By Romi Carrell Wittman
It was 6:30 a.m. in Los Angeles and Pima County Attorney Barbara LaWall was waiting for the scheduled phone call from Suzanne McFarlin, executive director of Greater Tucson Leadership. LaWall didn’t know the purpose of the call, but suspected it was something serious.
When McFarlin told LaWall that she’s been selected to receive the 2013 Tucson Founders Award, LaWall exclaimed in surprise. “Really?” she asked. “Phone calls…it’s usually something terrible that’s happened. You’ve just made my day. This is truly a wonderful honor.”
The award recognizes individuals who have demonstrated a significant and long-term dedication to the Southern Arizona community. The award was established in 1985 to augment the annual Man and Woman of the Year awards.
Amelia Craig Cramer, an attorney in the Pima County Attorney’s Office, nominated LaWall for the honor. Cramer said, “Because of her leadership and vision, Pima County is a stronger, safer and better community.”
LaWall’s ties to Tucson are deep. After graduating from the University of Arizona in 1976, she set out on a career as a high school English teacher. What she saw in the classroom opened her eyes to the inequities faced by children. The experience spurred her to return to school and obtain a law degree so she could effect meaningful change in the community.
She joined the Pima County Attorney’s Office in 1976 shortly after her graduation from law school. In 1996, she was the first woman elected Pima County Attorney, an office she has held for 17 years, making her one of the longest serving elected officials in Pima County. She is currently in her fifth term.
Under LaWall’s leadership, the frequency of violent crime in Pima County is less than half of what it was in 1996. In addition, her office has increased the percentage of violent offenders taken to trial – from 24 to 67 percent.
During her 40-year career, LaWall has created a multitude of programs designed to improve the lives of Tucsonans. She’s also lent her support to numerous nonprofit organizations, including Tu Nidito Children and Family Services and the Women’s Foundation of Southern Arizona Unidas program, an after-school leadership and philanthropy program for high school girls.
“There are few individuals who have done so much to benefit the Tucson area over such a long period of time as has Barbara,” said Pima County Sheriff Clarence Dupnik.

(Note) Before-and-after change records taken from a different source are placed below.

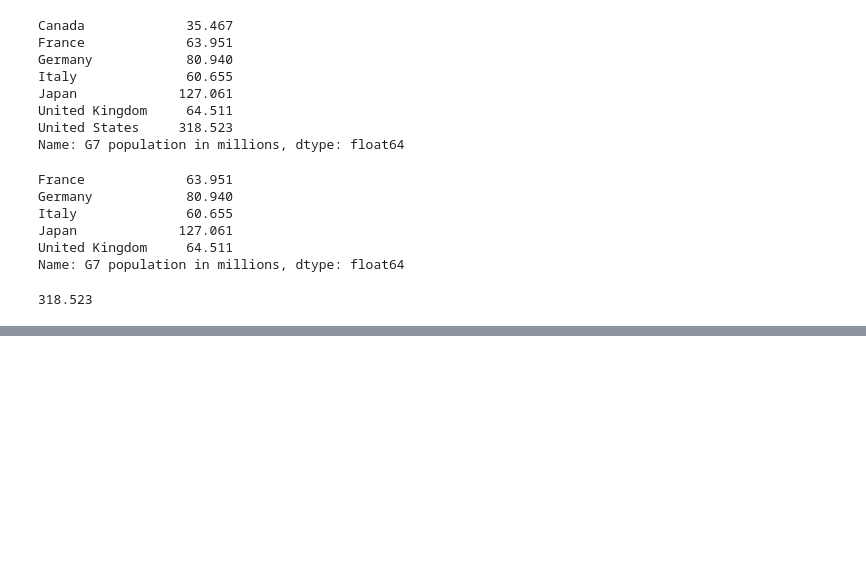
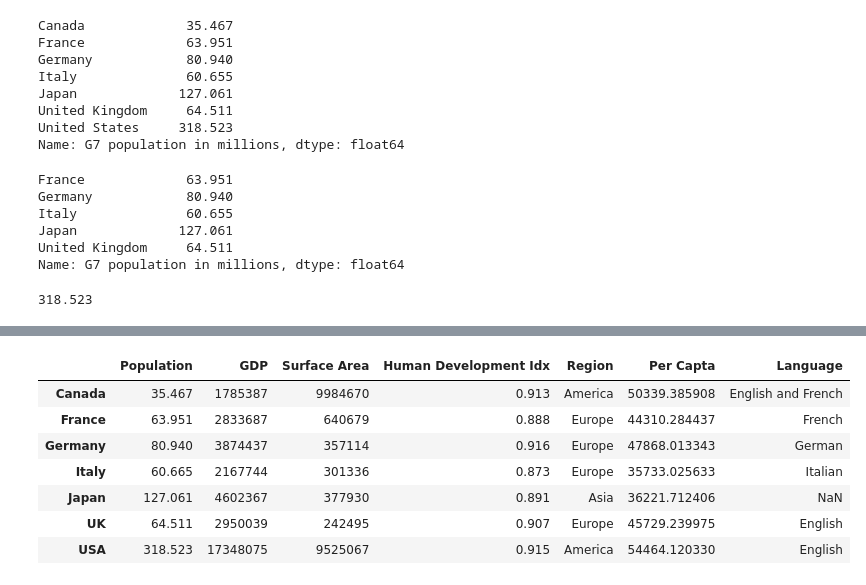
Before and after one commit to jrjosias2/PythonScripts, a Jupyter notebook: FreeCode_Camp/DS_Py/Lecture_1.ipynb, the cells around one changed output, grey strips where cells are left out. Drawn from its saved outputs; the diff is of its cells as text; code cells hidden in the pictures; blank space fills up the shorter version.

```diff
--- a/FreeCode_Camp/DS_Py/Lecture_1.ipynb
+++ b/FreeCode_Camp/DS_Py/Lecture_1.ipynb
@@ -263,0 +575,40 @@ g7_pop['United States']
+# %%
+# Um dataframe só é modificado diretamente no seu objeto quando utilizamos o sinal de = para atribuicao de valores
+# Quaisquer outras operacoes, o retorno é sempre um Dataframe ou Series com o valor alterado, se quisermos mantermos as alteracoes
+# No DF de origem, devemos utilizar o parametro inplace como valor True.
+df.rename(
+    columns={
+        'HDI' : 'Human Development Idx',
+        'Anual Popcorn Consumption' : 'APAC',
+        'Continent' : 'Region'
+    },
+    index={
+        'United States' : 'USA',
+        'United Kingdom' : 'UK',
+        'Argentina' : 'ARG',
+        'Brazil' : 'BRA'
+    }, inplace=True
+)
+# %%
+#Exemplo de como uma atribuição altera todo o valor do DataFrame e nao uma nova Copia
+langs2 = pd.Series(
+    data=[
+        'English and French',
+        'French',
+        'German',
+        'Italian',
+        'Japanese',
+        'English',
+        'English'
+    ],
+    index=[
+        'Canada',
+        'France',
+        'Germany',
+        'Italy',
+        'Japan',
+        'USA',
+        'UK'
+    ],
+    name='Lang_by_country'
+)
@@ -263,0 +637,13 @@ g7_pop['United States']
+# %%
+df['Language'] = langs2
+# %%
+df
+# %% [output]
+|  | Population | GDP | Surface Area | Human Development Idx | Region | Per Capta | Language |
+| Canada | 35.467 | 1785387 | 9984670 | 0.913 | America | 50339.385908 | English and French |
+| France | 63.951 | 2833687 | 640679 | 0.888 | Europe | 44310.284437 | French |
+| Germany | 80.940 | 3874437 | 357114 | 0.916 | Europe | 47868.013343 | German |
+| Italy | 60.665 | 2167744 | 301336 | 0.873 | Europe | 35733.025633 | Italian |
+| Japan | 127.061 | 4602367 | 377930 | 0.891 | Asia | 36221.712406 | NaN |
+| UK | 64.511 | 2950039 | 242495 | 0.907 | Europe | 45729.239975 | English |
+| USA | 318.523 | 17348075 | 9525067 | 0.915 | America | 54464.120330 | English |
```
Also changed, not shown: parts of 36 cells of this notebook.
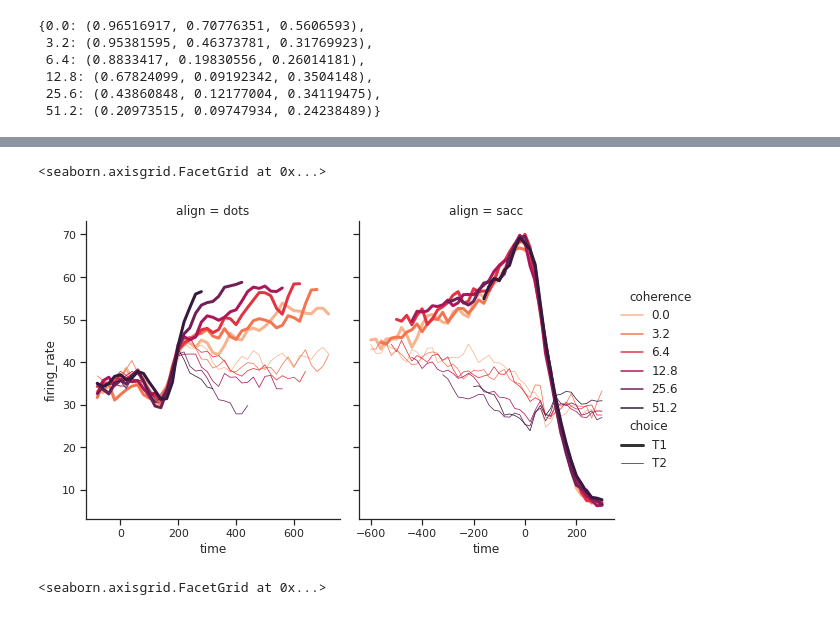
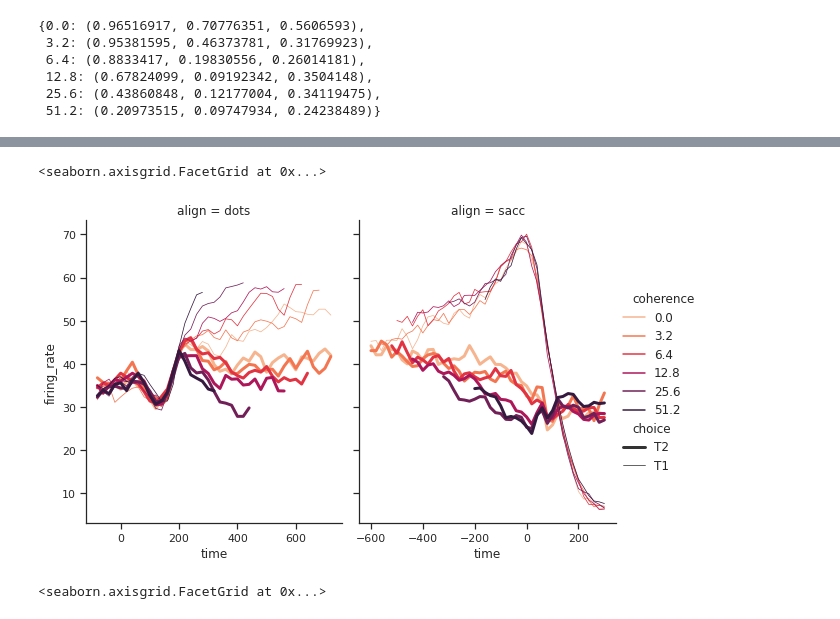
Before and after one commit to Jake0925/Seaborn, a Jupyter notebook: Seaborn_relplot.ipynb, the cells around one changed output, grey strips where cells are left out. Drawn from its saved outputs; the diff is of its cells as text; code cells hidden in the pictures.

```diff
--- a/Seaborn_relplot.ipynb
+++ b/Seaborn_relplot.ipynb
@@ -92,13 +93,13 @@ sns.relplot(data=dots,
 # %%
 sns.relplot(data=dots,
     x="time", y="firing_rate", hue='coherence',kind='line',
-    col='align', size='choice', size_order=["T1", "T2"],
+    col='align', size='choice', size_order=["T2", "T1"], # size_order - 선두께 순서 설정변경
     legend='full',
     height=5, aspect=.8, facet_kws=dict(sharex=False), # 그래프 크기 변경 heignt - 세로, aspect - 가로, facet_kws=dict(sharex=False)- x축 범위를 값의 시작부터 끝의 값까지만 표시
     palette = ChangeColor_palette)
 # %% [output]
 <seaborn.axisgrid.FacetGrid at 0x...>
-[figure, old version]
+[figure, new version]
 # %%
 sns.relplot(data=dots,
     x="time", y="firing_rate", hue='coherence',
```
Also changed, not shown: parts of 5 cells of this notebook.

In 1993, she spearheaded the creation of the Southern Arizona Children’s Advocacy Center, a nonprofit organization that provides forensic services to child victims of violent crime. In partnership with the Pima County Attorney’s Office, SACAC was able to purchase Russell, the Courthouse Dog. The 75-pound golden retriever is an assistance dog that helps crime victims, witnesses and others during the stressful stages of criminal proceedings. In particular, Russell has been a source of comfort to child victims as they provide testimony.
In 1996 LaWall created a Special Victims Unit dedicated to the prosecution of sex crimes. She has also been a tireless advocate for victims and has worked to establish victims’ rights at the federal level and help to secure passage of a national victims’ rights constitutional amendment.
She also led Arizona in the creation and passage of the Safe Baby Program. This law allows a mother to hand over a newborn to authorized healthcare personnel without risking prosecution for child abandonment, thus protecting unwanted infants from harm and even death.
She developed a number of diversion programs to help juvenile offenders get their lives back on track. LaWall helped implement the AMBER Missing Child Alert program across the state and was instrumental in the passage of legislation that makes it a misdemeanor for minors to share or save sexually explicit photos, videos or other digital materials. LaWall also prepared a model zoning law to ensure medical marijuana dispensaries were not located near schools, day care centers or other places where children congregate.
LaWall mentors and inspires those around her to do more in the community. She’s mentored dozens of young female attorneys who have gone on to successful careers as attorneys, instructors and jurists.
Laura Penny, executive director of the Women’s Foundation of Southern Arizona, said, “There are few individuals who have done so much to positively impact Tucson over such a long period of time. Barbara has devoted her entire life to public service.”
Cramer added, “She’s an extraordinary leader with great vision. Her efforts go beyond the mere scope of her duty to prosecute individuals who violate the law. She has been on the front lines of fighting crime for nearly 40 years and has been a tireless advocate for this community and its residents.”